1. Before the cars move off the road, take pictures from your seat showing the relative positions of the vehicles. This helps with swearing contests down the road about who came from where.
2. Try to be the first to speak to the officer. Officers frequently make up their mind on what happened when they hear the first version that gibes with the physical damage.
3. After the cars are moved take pictures of the damage to both vehicles. If there is ever an injury claim, insurance carriers often take blurry, tightly framed pictures of the damage to get a jury to think the damage was not bad.
4. Insist on going to a repair shop that you choose instead of the one suggested by the insurance company because insurers have repeat business leverage over certain shops on issues regarding replacement part and what is deemed related.
5. Do not go to the emergency room unless it’s a serious injury. The ER is designed to save lives and deal with real emergencies, not sprained wrists. Go to a reputable urgent care center nearby. This will typically cost $130 out-of-pocket because urgent care will not bill Health insurance after a crash.You will be in and out within an hour. Down the road, if the medical condition worsens you can always go see a specialist. If you go to the emergency room you will be waiting for 2 to 3 hours and you will have a minimum $1,500 bill. Even though health insurance will pay everything but the deductible, the amount of time, effort and money you spend in the end only makes the emergency room worthwhile for serious medical issues.

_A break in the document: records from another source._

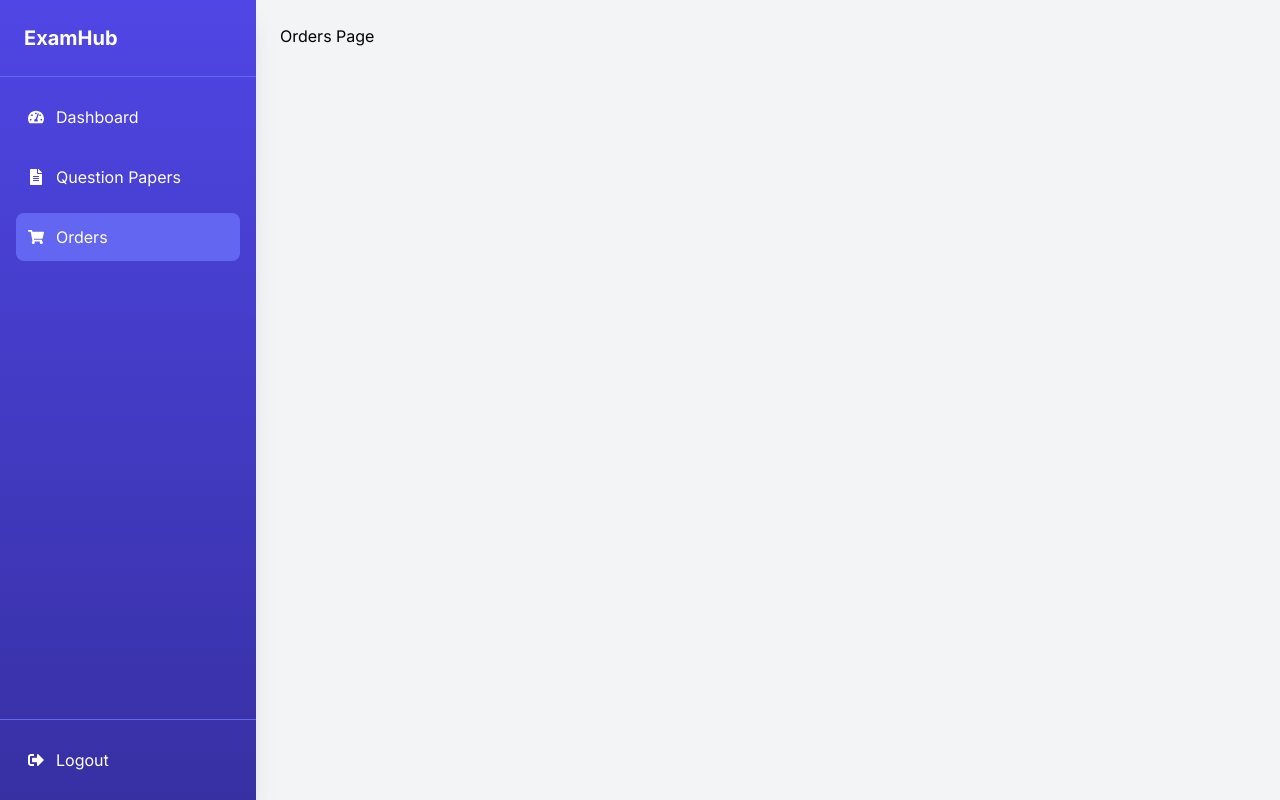
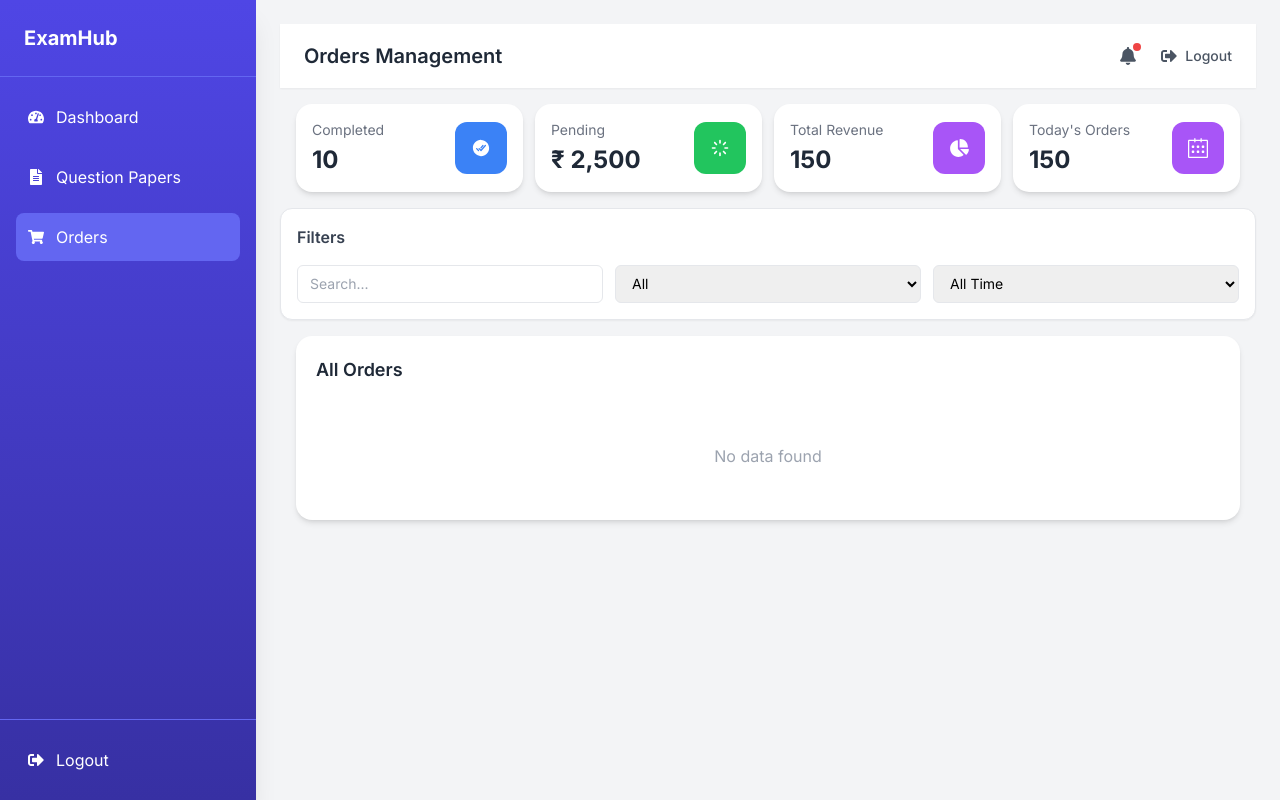
Before and after one commit to komalpawar05/question-paper-hub, a React (Vite) app: page /admin/orders in a window 1280 px wide. Built offline with nearby package versions, Linux system fonts and the light colour scheme.

Commit message:
Add GlobalFilter and StatCard components; update AdminDashboard and Orders pages

```diff
--- /dev/null
+++ b/src/components/admin/common/GlobalFilter.tsx
@@ -0,0 +1,139 @@
+import React, { useState } from "react";
+import { IoMdAddCircle } from "react-icons/io";
+
+type Option = {
+  label: string;
+  value: string;
+};
+
+type Props = {
+  title?: string;
+
+  showSearch?: boolean;
+  showStatus?: boolean;
+  showDate?: boolean;
+  showAddButton?: boolean;
+
+  searchPlaceholder?: string;
+  statusOptions?: Option[];
+
+  searchValue?: string;
+  statusValue?: string;
+  dateValue?: string;
+
+  onSearch?: (val: string) => void;
+  onStatusChange?: (val: string) => void;
+  onDateChange?: (val: string) => void;
+  onAddClick?: () => void;
+};
+
+const GlobalFilter: React.FC<Props> = ({
+  title = "Filters",
+
+  showSearch = true,
+  showStatus = true,
+  showDate = true,
+  showAddButton = true,
+
+  searchPlaceholder = "Search...",
+  statusOptions = [{ label: "All", value: "all" }],
+
+  searchValue,
+  statusValue,
+  dateValue,
+
+  onSearch,
+  onStatusChange,
+  onDateChange,
+  onAddClick
+}) => {
+
+  const [internalSearch, setInternalSearch] = useState("");
+  const [internalStatus, setInternalStatus] = useState("all");
+  const [internalDate, setInternalDate] = useState("all");
+
+  const search = searchValue ?? internalSearch;
+  const status = statusValue ?? internalStatus;
+  const date = dateValue ?? internalDate;
+
+  return (
+    <div className="bg-white p-4 rounded-xl shadow-sm border space-y-4">
+
+      {/* ✅ Header with Button */}
+      <div className="flex justify-between items-center">
+        <h2 className="text-base font-semibold text-gray-700">{title}</h2>
+
+        {showAddButton && (
+          <button
+            onClick={onAddClick}
+            className="flex items-center gap-2 px-4 py-1.5 text-sm font-medium
+            bg-blue-500 text-white rounded-md shadow-sm
+            hover:bg-blue-600 hover:shadow-md
+            transition-all duration-200"
+          >
+            <IoMdAddCircle size={18} />
+            Add
+          </button>
+        )}
+      </div>
+
+      {/* ✅ Filters */}
+      <div className="grid sm:grid-cols-3 gap-3">
+
+        {/* 🔍 Search */}
+        {showSearch && (
+          <input
+            value={search}
+            placeholder={searchPlaceholder}
+            onChange={(e) => {
+              const val = e.target.value;
+              if (searchValue === undefined) setInternalSearch(val);
+              onSearch?.(val);
+            }}
+            className="px-3 py-2 text-sm border border-gray-200 rounded-md focus:ring-2 focus:ring-blue-400 outline-none"
+          />
+        )}
+
+        {/* 📊 Status */}
+        {showStatus && (
+          <select
+            value={status}
+            onChange={(e) => {
+              const val = e.target.value;
+              if (statusValue === undefined) setInternalStatus(val);
+              onStatusChange?.(val);
+            }}
+            className="px-3 py-2 text-sm border border-gray-200 rounded-md focus:ring-2 focus:ring-blue-400 outline-none"
+          >
+            {statusOptions.map((opt, i) => (
+              <option key={i} value={opt.value}>
+                {opt.label}
+              </option>
+            ))}
+          </select>
+        )}
+
+        {/* 📅 Date */}
+        {showDate && (
+          <select
+            value={date}
+            onChange={(e) => {
+              const val = e.target.value;
+              if (dateValue === undefined) setInternalDate(val);
+              onDateChange?.(val);
+            }}
+            className="px-3 py-2 text-sm border border-gray-200 rounded-md focus:ring-2 focus:ring-blue-400 outline-none"
+          >
+            <option value="all">All Time</option>
+            <option value="today">Today</option>
+            <option value="7days">Last 7 Days</option>
+            <option value="30days">Last 30 Days</option>
+          </select>
+        )}
+
+      </div>
+    </div>
+  );
+};
+
+export default GlobalFilter;
--- /dev/null
+++ b/src/components/admin/common/StatCard.tsx
@@ -0,0 +1,38 @@
+import React from "react";
+
+type Props = {
+  title: string;
+  value: string | number;
+  icon: React.ReactNode;
+  bgColor?: string;
+  textColor?: string;
+};
+
+const StatCard: React.FC<Props> = ({
+  title,
+  value,
+  icon,
+  bgColor = "bg-blue-500",
+  textColor = "text-gray-800"
+}) => {
+  return (
+    <div className="bg-white p-4 rounded-2xl shadow-md hover:shadow-xl transition duration-300 flex items-center justify-between">
+
+      {/* Left Content */}
+      <div>
+        <p className="text-gray-500 text-sm">{title}</p>
+        <h2 className={`text-2xl font-bold mt-1 ${textColor}`}>
+          {value}
+        </h2>
+      </div>
+
+      {/* Icon */}
+      <div className={`text-white p-4 rounded-xl text-xl ${bgColor}`}>
+        {icon}
+      </div>
+
+    </div>
+  );
+};
+
+export default StatCard;
--- a/src/components/admin/layouts/ActiveState.tsx
+++ b/src/components/admin/layouts/ActiveState.tsx
@@ -53,7 +53,6 @@ const DashboardCards: React.FC = () => {
 
   return (
     <div className="grid grid-cols-1 lg:grid-cols-3 gap-6">
-
       {/* LEFT SIDE (Parent Card) */}
       <div className="lg:col-span-2 bg-white p-6 rounded-3xl shadow-md border border-gray-100">
 
--- a/src/pages/admin/AdminDashboard.tsx
+++ b/src/pages/admin/AdminDashboard.tsx
@@ -1,28 +1,68 @@
-import DashboardCards from "../../components/admin/layouts/StatCard";
+import React, { useState } from "react";
+import StatCard from "../../components/admin/common/StatCard";
 import ActiveState from "../../components/admin/layouts/ActiveState";
 import Topbar from "../../components/admin/layouts/Topbar";
+import { SlCalender } from "react-icons/sl";
+import { RiLoader2Line } from "react-icons/ri";
+import { FaUserGraduate } from "react-icons/fa";
 
 const AdminDashboard: React.FC = () => {
+
+  const [sidebarOpen, setSidebarOpen] = useState(false);
+
+  // ✅ Dynamic card data (best practice)
+  const cards = [
+    {
+      title: "Total Orders",
+      value: 120,
+      icon: <SlCalender/>,
+      bgColor: "bg-blue-500"
+    },
+    {
+      title: "Revenue",
+      value: "₹ 2,500",
+      icon: < RiLoader2Line/>,
+      bgColor: "bg-green-500"
+    },
+    {
+      title: "Students",
+      value: 150,
+      icon: <FaUserGraduate />,
+      bgColor: "bg-purple-500"
+    }
+  ];
+
   return (
     <div className="flex h-screen bg-gray-100 overflow-hidden">
 
       {/* Main Content */}
       <div className="flex-1 flex flex-col">
-         <Topbar
+
+        {/* Topbar */}
+        <Topbar
           title="Dashboard"
           openSidebar={() => setSidebarOpen(true)}
           onLogout={() => console.log("Logout clicked")}
         />
+
         {/* Dashboard Content */}
-        <main className="flex-1 overflow-y-auto p-6">
+        <main className="flex-1 overflow-y-auto p-4 space-y-4">
 
-          {/* Stats Cards */}
-          <DashboardCards />
+          {/* ✅ Cards Grid */}
+          <div className="grid sm:grid-cols-2 lg:grid-cols-3 gap-6">
+            {cards.map((card, index) => (
+              <StatCard
+                key={index}
+                title={card.title}
+                value={card.value}
+                icon={card.icon}
+                bgColor={card.bgColor}
+              />
+            ))}
+          </div>
 
           {/* Active State Section */}
-          <div className="mt-6">
-            <ActiveState />
-          </div>
+          <ActiveState />
 
         </main>
 
--- a/src/pages/admin/Orders.tsx
+++ b/src/pages/admin/Orders.tsx
@@ -1,5 +1,82 @@
-const Orders = () => {
-  return <h1>Orders Page</h1>;
+import React, { useState } from "react";
+import Topbar from "../../components/admin/layouts/Topbar";
+import StatCard from "../../components/admin/common/StatCard";
+import SearchFilter from "../../components/admin/common/GlobalFilter";
+import Table from "../../components/admin/table/tablelayout";
+import { IoCheckmarkDoneCircle } from "react-icons/io5";
+import { RiLoader2Line } from "react-icons/ri";
+import { FaChartPie } from "react-icons/fa6";
+import { SlCalender } from "react-icons/sl";
+
+
+
+const Orders: React.FC = () => {
+
+  const [sidebarOpen, setSidebarOpen] = useState(false);
+
+  // ✅ Dynamic card data
+  const cards = [
+    {
+      title: "Completed",
+      value: 10,
+      icon: <IoCheckmarkDoneCircle />,
+      bgColor: "bg-blue-500"
+    },
+    {
+      title: "Pending",
+      value: "₹ 2,500",
+      icon: <RiLoader2Line />,
+      bgColor: "bg-green-500"
+    },
+    {
+      title: "Total Revenue",
+      value: 150,
+      icon: <FaChartPie />,
+      bgColor: "bg-purple-500"
+    },
+    {
+      title: "Today's Orders",
+      value: 150,
+      icon: <SlCalender />,
+      bgColor: "bg-purple-500"
+    }
+  ];
+
+  return (
+    <div className="flex flex-col bg-gray-100 min-h-screen">
+
+      {/* Topbar */}
+      <Topbar
+        title="Orders Management"
+        openSidebar={() => setSidebarOpen(true)}
+      />
+
+      {/* Content */}
+      <div className="p-4 space-y-2">
+
+        {/* Cards Grid */}
+        <div className="grid sm:grid-cols-2 lg:grid-cols-4 gap-3">
+          {cards.map((card, index) => (
+            <StatCard
+              key={index}
+              title={card.title}
+              value={card.value}
+              icon={card.icon}
+              bgColor={card.bgColor}
+            />
+          ))}
+        </div>
+
+      </div>
+      <SearchFilter
+      showAddButton={false}/>
+      <div className="p-4">
+           <Table title="All Orders" data={[]} columns={[]} />
+      </div>
+
+
+    </div>
+  );
 };
 
 export default Orders;
--- a/src/pages/admin/QuestionPapers.tsx
+++ b/src/pages/admin/QuestionPapers.tsx
@@ -1,13 +1,12 @@
 import React, { useState } from "react";
 import Topbar from "../../components/admin/layouts/Topbar";
+import GlobalFilter from "../../components/admin/common/GlobalFilter";
 import Table from "../../components/admin/table/tablelayout";
 import { FaEdit, FaTrash } from "react-icons/fa";
 
-// ✅ Fix import path if needed
 import CrudModal from "../../components/admin/Modal/CrudModal";
 import DeleteModal from "../../components/admin/Modal/DeleteModal";
 
-// ✅ Type
 type Paper = {
   id: string;
   title: string;
@@ -20,8 +19,10 @@ type Paper = {
 };
 
 const QuestionPaper: React.FC = () => {
-  const [search, setSearch] = useState<string>("");
-  const [showModal, setShowModal] = useState<boolean>(false);
+
+  const [search, setSearch] = useState("");
+  const [status, setStatus] = useState("all"); // ✅ FIXED
+  const [showModal, setShowModal] = useState(false);
   const [editData, setEditData] = useState<Paper | null>(null);
   const [deleteId, setDeleteId] = useState<string | null>(null);
 
@@ -48,37 +49,29 @@ const QuestionPaper: React.FC = () => {
     },
   ]);
 
-  // 🔍 Search
-  const filtered = papers.filter((p) =>
-    p.title.toLowerCase().includes(search.toLowerCase())
-  );
+  // ✅ FIXED FILTER (Search + Status)
+  const filtered = papers.filter((p) => {
+    const matchSearch =
+      p.title.toLowerCase().includes(search.toLowerCase()) ||
+      p.subject.toLowerCase().includes(search.toLowerCase());
 
-  // ➕ Add
-  const handleAdd = (data: Paper) => {
-    setPapers((prev) => [...prev, data]);
-  };
+    const matchStatus =
+      status === "all" || p.status === status;
 
-  // ✏️ Edit
+    return matchSearch && matchStatus;
+  });
+
   const handleEdit = (row: Paper) => {
     setEditData(row);
     setShowModal(true);
   };
 
-  // 🔄 Update
-  const handleUpdate = (updated: Paper) => {
-    setPapers((prev) =>
-      prev.map((p) => (p.id === updated.id ? updated : p))
-    );
-  };
-
-  // 🗑 Delete
   const confirmDelete = () => {
     if (!deleteId) return;
     setPapers((prev) => prev.filter((p) => p.id !== deleteId));
     setDeleteId(null);
   };
 
-  // 📊 Table Columns (fix typing)
   const columns = [
     { header: "Code", accessor: "id" },
     { header: "Title", accessor: "title" },
@@ -98,7 +91,7 @@ const QuestionPaper: React.FC = () => {
       accessor: "status",
       render: (value: string) => (
         <span
-          className={`px-3 py-1 text-xs rounded-full ${
+          className={`px-2 py-1 text-xs rounded-full ${
             value === "Published"
               ? "bg-green-100 text-green-600"
               : "bg-yellow-100 text-yellow-600"
@@ -112,17 +105,17 @@ const QuestionPaper: React.FC = () => {
       header: "Actions",
       accessor: "id",
       render: (_: unknown, row: Paper) => (
-        <div className="flex gap-3">
+        <div className="flex gap-2">
           <button
             onClick={() => handleEdit(row)}
-            className="p-2 bg-blue-50 text-blue-600 rounded-lg"
+            className="p-2 bg-blue-50 text-blue-600 rounded-md hover:bg-blue-100"
           >
             <FaEdit />
           </button>
 
           <button
             onClick={() => setDeleteId(row.id)}
-            className="p-2 bg-red-50 text-red-500 rounded-lg"
+            className="p-2 bg-red-50 text-red-500 rounded-md hover:bg-red-100"
           >
             <FaTrash />
           </button>
@@ -132,38 +125,45 @@ const QuestionPaper: React.FC = () => {
   ];
 
   return (
-    <div className="flex-1 flex flex-col bg-gray-100 min-h-screen">
+    <div className="flex flex-col min-h-screen bg-gray-100">
 
       <Topbar title="Question Papers" openSidebar={() => {}} />
 
-      <div className="p-6 space-y-5">
+      <div className="p-4 space-y-4">
 
-        {/* Search + Add */}
-        <div className="flex justify-between">
-          <input
-            type="text"
-            placeholder="Search..."
-            className="border px-4 py-2 rounded"
-            value={search}
-            onChange={(e) => setSearch(e.target.value)}
-          />
+        {/* ✅ FILTER */}
+        <GlobalFilter
+          title="Question Papers"
+          showSearch
+          showStatus
+          showDate={false}
+          showAddButton
 
-          <button
-            onClick={() => {
+          searchPlaceholder="Search papers..."
+
+          statusOptions={[
+            { label: "All", value: "all" },
+            { label: "Published", value: "Published" },
+            { label: "Draft", value: "Draft" }
+          ]}
+
+          searchValue={search}
+          statusValue={status}
+
+          onSearch={setSearch}
+          onStatusChange={setStatus}
+
+          onAddClick={() => {
             setEditData(null);
             setShowModal(true);
           }}
-            className="bg-blue-600 text-white px-4 py-2 rounded"
-          >
-            + Add Paper
-          </button>
-        </div>
+        />
 
-        {/* Table */}
+        {/* ✅ TABLE CARD UI */}
           <Table title="All Papers" data={filtered} columns={columns} />
       </div>
 
-      {/* ✅ CRUD Modal */}
+      {/* MODALS */}
       <CrudModal<Paper>
         isOpen={showModal}
         onClose={() => setShowModal(false)}
@@ -176,8 +176,6 @@ const QuestionPaper: React.FC = () => {
           { name: "year", label: "Year", type: "number", required: true },
           { name: "price", label: "Price", type: "number", required: true },
           { name: "pages", label: "Pages", type: "number", required: true },
-
-      // 🔥 DROPDOWN
           {
             name: "status",
             label: "Status",
@@ -191,7 +189,6 @@ const QuestionPaper: React.FC = () => {
         ]}
       />
 
-          {/* ✅ Delete Modal */}
       <DeleteModal
         isOpen={Boolean(deleteId)}
         onClose={() => setDeleteId(null)}
```
Lines whose indentation alone changed are shown as unchanged.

You can get in touch here: http:// https://www.christophersimon.com/